Omit images. Retype all entries verbatim.

[[ Dataset open ]]

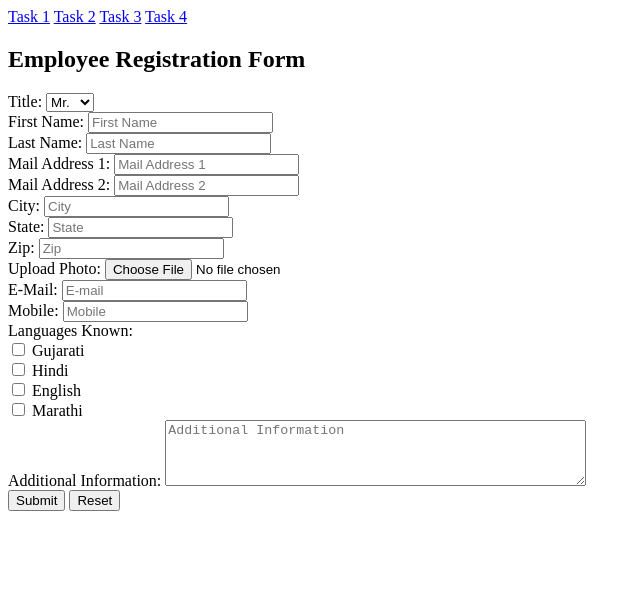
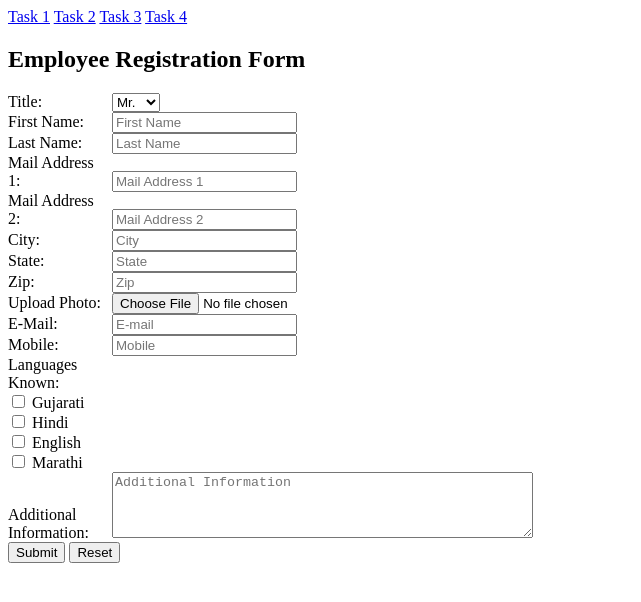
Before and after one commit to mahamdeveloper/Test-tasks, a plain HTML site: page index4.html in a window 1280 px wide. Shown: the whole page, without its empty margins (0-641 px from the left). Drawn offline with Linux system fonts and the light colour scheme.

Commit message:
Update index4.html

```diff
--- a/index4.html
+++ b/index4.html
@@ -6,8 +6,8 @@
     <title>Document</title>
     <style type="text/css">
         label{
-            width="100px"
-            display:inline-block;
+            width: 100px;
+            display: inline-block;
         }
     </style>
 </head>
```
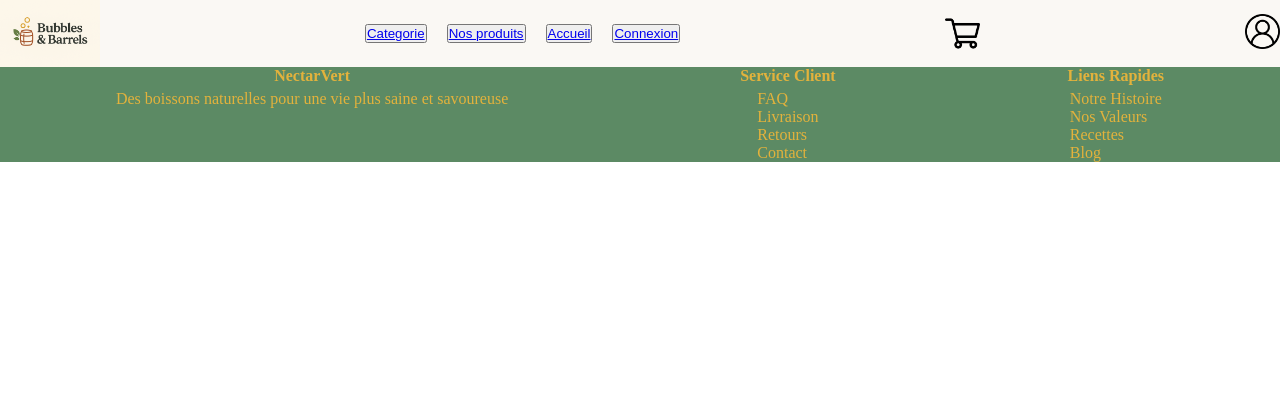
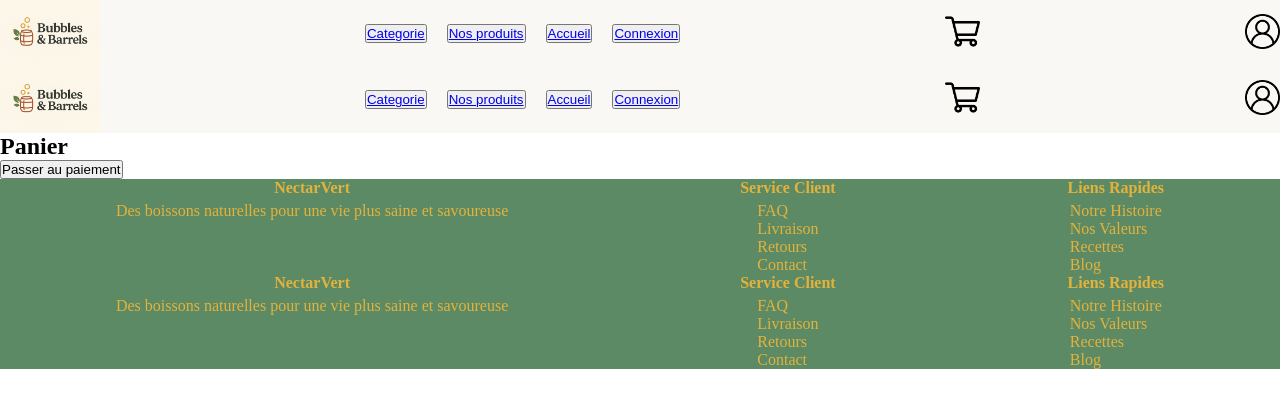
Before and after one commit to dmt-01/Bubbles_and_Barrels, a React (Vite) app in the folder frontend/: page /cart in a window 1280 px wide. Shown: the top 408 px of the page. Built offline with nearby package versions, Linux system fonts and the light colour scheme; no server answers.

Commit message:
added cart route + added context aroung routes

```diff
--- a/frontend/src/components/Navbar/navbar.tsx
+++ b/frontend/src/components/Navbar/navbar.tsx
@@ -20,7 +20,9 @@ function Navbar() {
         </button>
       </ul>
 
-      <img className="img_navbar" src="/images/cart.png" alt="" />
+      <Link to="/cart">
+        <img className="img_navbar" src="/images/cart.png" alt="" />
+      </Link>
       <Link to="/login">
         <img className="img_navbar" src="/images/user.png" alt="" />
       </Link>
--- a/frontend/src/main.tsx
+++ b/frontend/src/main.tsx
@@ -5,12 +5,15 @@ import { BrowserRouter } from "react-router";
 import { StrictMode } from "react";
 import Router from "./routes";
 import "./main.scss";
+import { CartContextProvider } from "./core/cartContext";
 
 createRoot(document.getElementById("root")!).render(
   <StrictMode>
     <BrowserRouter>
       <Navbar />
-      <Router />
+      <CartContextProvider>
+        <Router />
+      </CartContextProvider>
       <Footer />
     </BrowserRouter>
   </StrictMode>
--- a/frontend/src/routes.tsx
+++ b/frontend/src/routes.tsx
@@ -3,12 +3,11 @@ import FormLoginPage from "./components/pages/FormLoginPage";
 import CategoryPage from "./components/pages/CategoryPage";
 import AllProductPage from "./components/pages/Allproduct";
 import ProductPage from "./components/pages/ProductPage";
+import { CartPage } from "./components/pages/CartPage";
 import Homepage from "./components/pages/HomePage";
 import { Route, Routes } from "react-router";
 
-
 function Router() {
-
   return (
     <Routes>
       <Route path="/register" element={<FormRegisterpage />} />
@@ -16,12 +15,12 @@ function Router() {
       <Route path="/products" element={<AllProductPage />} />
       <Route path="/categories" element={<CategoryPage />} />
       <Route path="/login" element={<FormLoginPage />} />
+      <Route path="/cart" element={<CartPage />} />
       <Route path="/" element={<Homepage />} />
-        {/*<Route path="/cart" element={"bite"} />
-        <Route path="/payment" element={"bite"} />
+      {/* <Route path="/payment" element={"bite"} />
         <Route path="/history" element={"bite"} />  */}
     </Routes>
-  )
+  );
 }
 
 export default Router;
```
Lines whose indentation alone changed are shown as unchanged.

[[ Dataset closed ]]

**Expected output:**
Before and after one commit to mahamdeveloper/Test-tasks, a plain HTML site: page index4.html in a window 1280 px wide. Shown: the whole page, without its empty margins (0-641 px from the left). Drawn offline with Linux system fonts and the light colour scheme.

Commit message:
Update index4.html

```diff
--- a/index4.html
+++ b/index4.html
@@ -6,8 +6,8 @@
     <title>Document</title>
     <style type="text/css">
         label{
-            width="100px"
-            display:inline-block;
+            width: 100px;
+            display: inline-block;
         }
     </style>
 </head>
```
Before and after one commit to dmt-01/Bubbles_and_Barrels, a React (Vite) app in the folder frontend/: page /cart in a window 1280 px wide. Shown: the top 408 px of the page. Built offline with nearby package versions, Linux system fonts and the light colour scheme; no server answers.

Commit message:
added cart route + added context aroung routes

```diff
--- a/frontend/src/components/Navbar/navbar.tsx
+++ b/frontend/src/components/Navbar/navbar.tsx
@@ -20,7 +20,9 @@ function Navbar() {
         </button>
       </ul>
 
-      <img className="img_navbar" src="/images/cart.png" alt="" />
+      <Link to="/cart">
+        <img className="img_navbar" src="/images/cart.png" alt="" />
+      </Link>
       <Link to="/login">
         <img className="img_navbar" src="/images/user.png" alt="" />
       </Link>
--- a/frontend/src/main.tsx
+++ b/frontend/src/main.tsx
@@ -5,12 +5,15 @@ import { BrowserRouter } from "react-router";
 import { StrictMode } from "react";
 import Router from "./routes";
 import "./main.scss";
+import { CartContextProvider } from "./core/cartContext";
 
 createRoot(document.getElementById("root")!).render(
   <StrictMode>
     <BrowserRouter>
       <Navbar />
-      <Router />
+      <CartContextProvider>
+        <Router />
+      </CartContextProvider>
       <Footer />
     </BrowserRouter>
   </StrictMode>
--- a/frontend/src/routes.tsx
+++ b/frontend/src/routes.tsx
@@ -3,12 +3,11 @@ import FormLoginPage from "./components/pages/FormLoginPage";
 import CategoryPage from "./components/pages/CategoryPage";
 import AllProductPage from "./components/pages/Allproduct";
 import ProductPage from "./components/pages/ProductPage";
+import { CartPage } from "./components/pages/CartPage";
 import Homepage from "./components/pages/HomePage";
 import { Route, Routes } from "react-router";
 
-
 function Router() {
-
   return (
     <Routes>
       <Route path="/register" element={<FormRegisterpage />} />
@@ -16,12 +15,12 @@ function Router() {
       <Route path="/products" element={<AllProductPage />} />
       <Route path="/categories" element={<CategoryPage />} />
       <Route path="/login" element={<FormLoginPage />} />
+      <Route path="/cart" element={<CartPage />} />
       <Route path="/" element={<Homepage />} />
-        {/*<Route path="/cart" element={"bite"} />
-        <Route path="/payment" element={"bite"} />
+      {/* <Route path="/payment" element={"bite"} />
         <Route path="/history" element={"bite"} />  */}
     </Routes>
-  )
+  );
 }
 
 export default Router;
```
Lines whose indentation alone changed are shown as unchanged.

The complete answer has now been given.